The network is enduring protests from some Latino groups and the vocal wrath of an Illinois congressman, not to mention the very real prospect that one or more of his rivals will request equal time.

The calculation is that audience size will outweigh the negatives — a bet NBC and all the other networks seem eager to make.

Perhaps no other recent presidential candidate has held so much sway over network bookings, as a Trump appearance holds the promise of a ratings spike.

Trump’s sit-down on “The Tonight Show Starring Jimmy Fallon” on Sept. 11 averaged 4.46 million viewers, the largest on a Friday for Fallon in 18 months. His visit to “The Late Show With Stephen Colbert” averaged 4.56 million, the show’s second largest to date (after its premiere), and enough to beat Fallon in total viewers.

Entertaining Arguments
Republican debates have been popular
22.9m Audience for CNN’s Reagan Library debate
24m Audience for Fox News’ Cleveland debate

In August, Fox News chief Roger Ailes called Trump’s attack on Megyn Kelly “as unacceptable as it is disturbing,” and Trump himself has engaged in an on-again, off-again boycott of the network. But his recent interviews have drawn hefty numbers, including on “Fox News Sunday,” which drew its highest ratings in more than six years Oct. 18, with Trump as guest.

After record ratings for Fox News and CNN for coverage of the first two GOP debates, CNBC seemingly had little choice but to accede to the demands of Trump and co-frontrunner Ben Carson not to let the Republicans’ Oct. 28 gathering stretch beyond two hours. When the network initially proposed something longer, and without opening and closing statements, the pair threatened to back out.

The National Hispanic Media Coalition and the National Council of La Raza are among groups that have asked NBC to rescind the “SNL” invitation, criticizing the network for giving Trump the starring role on one of its signature shows not long after severing ties with him in June over derogatory statements he made about undocumented immigrants.

Rep. Luis Gutierrez (D-Ill.) sees it as a matter of degree. “Having Donald Trump as a guest on every news and entertainment program is one thing, but allowing him to host ‘Saturday Night Live’ is another,” he wrote in a letter to NBC and Comcast.

Trump’s appearance also may cost affiliates, as it likely will trigger FCC equal time rules, which allow rival candidates to demand the same length of airplay. NBC may even seek to limit Trump’s overall screen time, out of caution.

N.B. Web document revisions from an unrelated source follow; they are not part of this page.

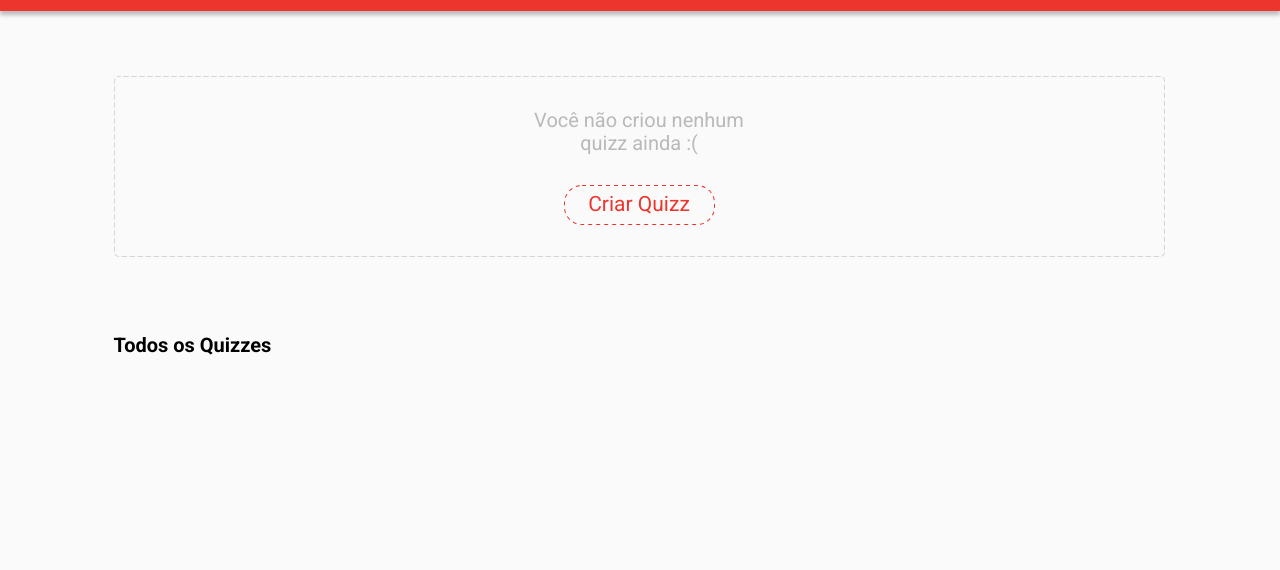
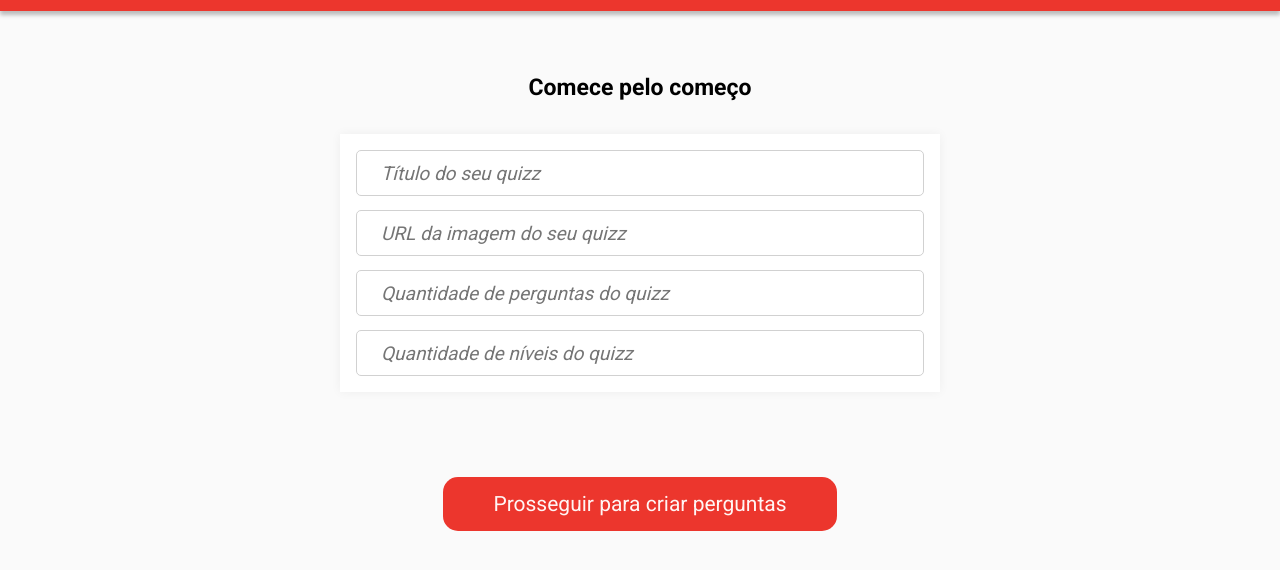
Before and after one commit to mrcs22/BuzzQuiz, a plain HTML site: page index.html in a window 1280 px wide. Shown: the part 58-628 px from the top of the page. Drawn offline with nearby package versions, Linux system fonts and the light colour scheme; no server answers.

Commit message:
JS validação de infos iniciais do quizz

```diff
--- a/index.html
+++ b/index.html
@@ -24,7 +24,7 @@
 
     <div class="container">
       <div class="banner ocult"> </div>
-      <div class="landingScreen">
+      <div class="landingScreen ocult">
         <div class="no-own-quizzes">
           <p>Você não criou nenhum quizz ainda :(</p>
           <div>
@@ -43,7 +43,7 @@
       <div class="quizz-player ocult">
         <ul> </ul>
       </div>
-      <div class="quizz-creation ocult">
+      <div class="quizz-creation">
         <div class="start">
           <div>
             <h2>Comece pelo começo</h2>
@@ -60,7 +60,7 @@
             </div>
           </div>
           <div>
-            <button>Prosseguir para criar perguntas</button>
+            <button onclick="validadeStartQuizzCreation()">Prosseguir para criar perguntas</button>
           </div>
         </div>
         <div class="questions ocult">
@@ -252,6 +252,7 @@
 
     <script src="https://cdn.jsdelivr.net/npm/axios/dist/axios.min.js"></script>
     <script src="./js/index.js"></script>
+    <script src="./js/quizz-creation.js"></script>
     <script src="https://unpkg.com/ionicons@5.4.0/dist/ionicons.js"></script>
   </body>
 </html>
```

In 2003, when Al Sharpton hosted “SNL” as he was starting his campaign for the Democratic nomination, Joseph Lieberman demanded equal time, and was given it on some stations. “I guess the benefits outweigh some of the elements of the headache,” said James Andrew Miller, co-author of “SNL” book “Live From New York.” “This is going to be a huge thing for ‘Saturday Night Live.’ If he were to brush his teeth tomorrow morning and CNN put it on, it would get a number.”